From the records, pick out and copy each line containing "useState".

[Given records]
═══

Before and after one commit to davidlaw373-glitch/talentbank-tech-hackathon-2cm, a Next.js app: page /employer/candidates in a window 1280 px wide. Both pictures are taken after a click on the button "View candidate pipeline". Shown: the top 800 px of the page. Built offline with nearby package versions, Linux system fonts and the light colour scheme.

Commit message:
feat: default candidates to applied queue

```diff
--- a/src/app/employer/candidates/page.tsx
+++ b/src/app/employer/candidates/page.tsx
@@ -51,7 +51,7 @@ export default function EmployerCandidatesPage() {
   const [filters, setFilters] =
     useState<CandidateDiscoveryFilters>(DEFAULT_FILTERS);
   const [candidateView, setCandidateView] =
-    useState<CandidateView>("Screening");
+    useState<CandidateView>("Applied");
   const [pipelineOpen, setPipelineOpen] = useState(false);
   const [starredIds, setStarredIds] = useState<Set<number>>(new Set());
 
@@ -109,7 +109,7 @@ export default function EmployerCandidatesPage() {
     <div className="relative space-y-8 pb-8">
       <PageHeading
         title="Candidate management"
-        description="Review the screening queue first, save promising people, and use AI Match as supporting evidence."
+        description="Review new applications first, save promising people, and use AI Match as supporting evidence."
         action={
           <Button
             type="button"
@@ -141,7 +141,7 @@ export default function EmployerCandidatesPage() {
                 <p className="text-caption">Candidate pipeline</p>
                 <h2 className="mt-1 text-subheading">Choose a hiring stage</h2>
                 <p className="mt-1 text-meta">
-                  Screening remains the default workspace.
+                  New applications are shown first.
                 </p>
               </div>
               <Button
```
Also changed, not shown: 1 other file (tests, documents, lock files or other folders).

═══

[Result for this task]
     useState<CandidateDiscoveryFilters>(DEFAULT_FILTERS);
-    useState<CandidateView>("Screening");
+    useState<CandidateView>("Applied");
   const [pipelineOpen, setPipelineOpen] = useState(false);
   const [starredIds, setStarredIds] = useState<Set<number>>(new Set());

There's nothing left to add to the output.